▶ Provided data
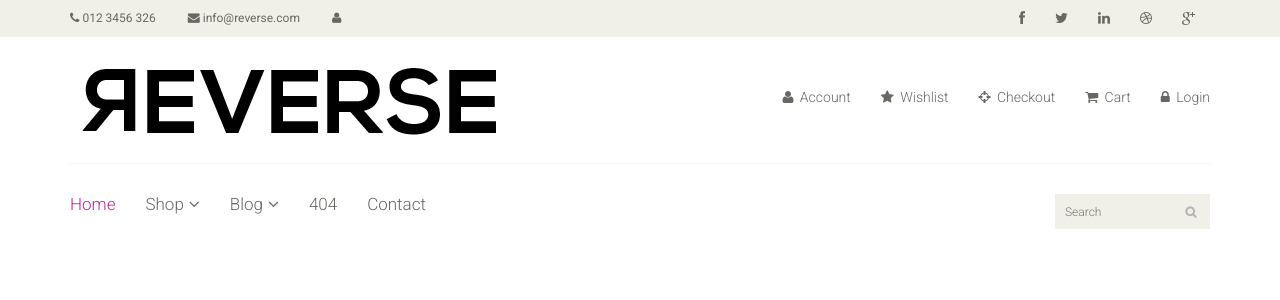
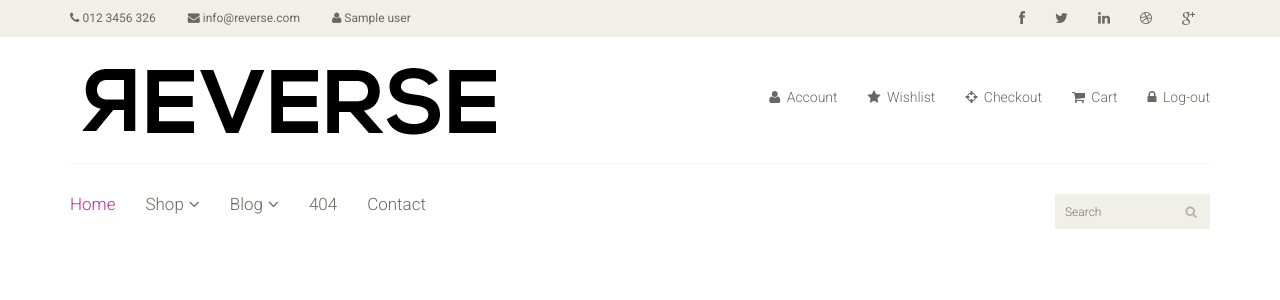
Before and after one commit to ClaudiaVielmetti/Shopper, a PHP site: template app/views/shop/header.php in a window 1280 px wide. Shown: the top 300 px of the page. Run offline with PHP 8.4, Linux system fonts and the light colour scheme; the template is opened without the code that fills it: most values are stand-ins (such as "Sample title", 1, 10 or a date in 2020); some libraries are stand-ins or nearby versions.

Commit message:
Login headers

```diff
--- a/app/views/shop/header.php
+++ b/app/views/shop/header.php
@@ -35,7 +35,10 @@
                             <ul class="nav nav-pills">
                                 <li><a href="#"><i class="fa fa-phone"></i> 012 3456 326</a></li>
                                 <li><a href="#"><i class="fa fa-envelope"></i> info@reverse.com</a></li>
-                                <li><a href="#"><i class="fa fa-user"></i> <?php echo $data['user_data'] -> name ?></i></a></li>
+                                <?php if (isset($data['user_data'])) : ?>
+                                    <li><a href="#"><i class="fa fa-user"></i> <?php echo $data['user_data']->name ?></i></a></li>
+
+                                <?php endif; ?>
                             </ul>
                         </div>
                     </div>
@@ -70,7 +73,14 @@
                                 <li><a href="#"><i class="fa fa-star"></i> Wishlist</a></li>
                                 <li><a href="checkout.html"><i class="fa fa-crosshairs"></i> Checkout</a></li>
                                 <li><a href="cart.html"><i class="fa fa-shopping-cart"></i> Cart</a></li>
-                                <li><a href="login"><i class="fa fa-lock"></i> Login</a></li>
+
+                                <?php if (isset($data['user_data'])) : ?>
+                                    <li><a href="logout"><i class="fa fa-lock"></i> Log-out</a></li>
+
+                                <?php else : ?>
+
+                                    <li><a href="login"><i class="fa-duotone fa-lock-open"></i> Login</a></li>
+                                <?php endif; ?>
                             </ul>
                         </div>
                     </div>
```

▶ What is expected
The material shown above is to be repeated verbatim, and its pictures are to be omitted.

▶ Solution
Before and after one commit to ClaudiaVielmetti/Shopper, a PHP site: template app/views/shop/header.php in a window 1280 px wide. Shown: the top 300 px of the page. Run offline with PHP 8.4, Linux system fonts and the light colour scheme; the template is opened without the code that fills it: most values are stand-ins (such as "Sample title", 1, 10 or a date in 2020); some libraries are stand-ins or nearby versions.

Commit message:
Login headers

```diff
--- a/app/views/shop/header.php
+++ b/app/views/shop/header.php
@@ -35,7 +35,10 @@
                             <ul class="nav nav-pills">
                                 <li><a href="#"><i class="fa fa-phone"></i> 012 3456 326</a></li>
                                 <li><a href="#"><i class="fa fa-envelope"></i> info@reverse.com</a></li>
-                                <li><a href="#"><i class="fa fa-user"></i> <?php echo $data['user_data'] -> name ?></i></a></li>
+                                <?php if (isset($data['user_data'])) : ?>
+                                    <li><a href="#"><i class="fa fa-user"></i> <?php echo $data['user_data']->name ?></i></a></li>
+
+                                <?php endif; ?>
                             </ul>
                         </div>
                     </div>
@@ -70,7 +73,14 @@
                                 <li><a href="#"><i class="fa fa-star"></i> Wishlist</a></li>
                                 <li><a href="checkout.html"><i class="fa fa-crosshairs"></i> Checkout</a></li>
                                 <li><a href="cart.html"><i class="fa fa-shopping-cart"></i> Cart</a></li>
-                                <li><a href="login"><i class="fa fa-lock"></i> Login</a></li>
+
+                                <?php if (isset($data['user_data'])) : ?>
+                                    <li><a href="logout"><i class="fa fa-lock"></i> Log-out</a></li>
+
+                                <?php else : ?>
+
+                                    <li><a href="login"><i class="fa-duotone fa-lock-open"></i> Login</a></li>
+                                <?php endif; ?>
                             </ul>
                         </div>
                     </div>
```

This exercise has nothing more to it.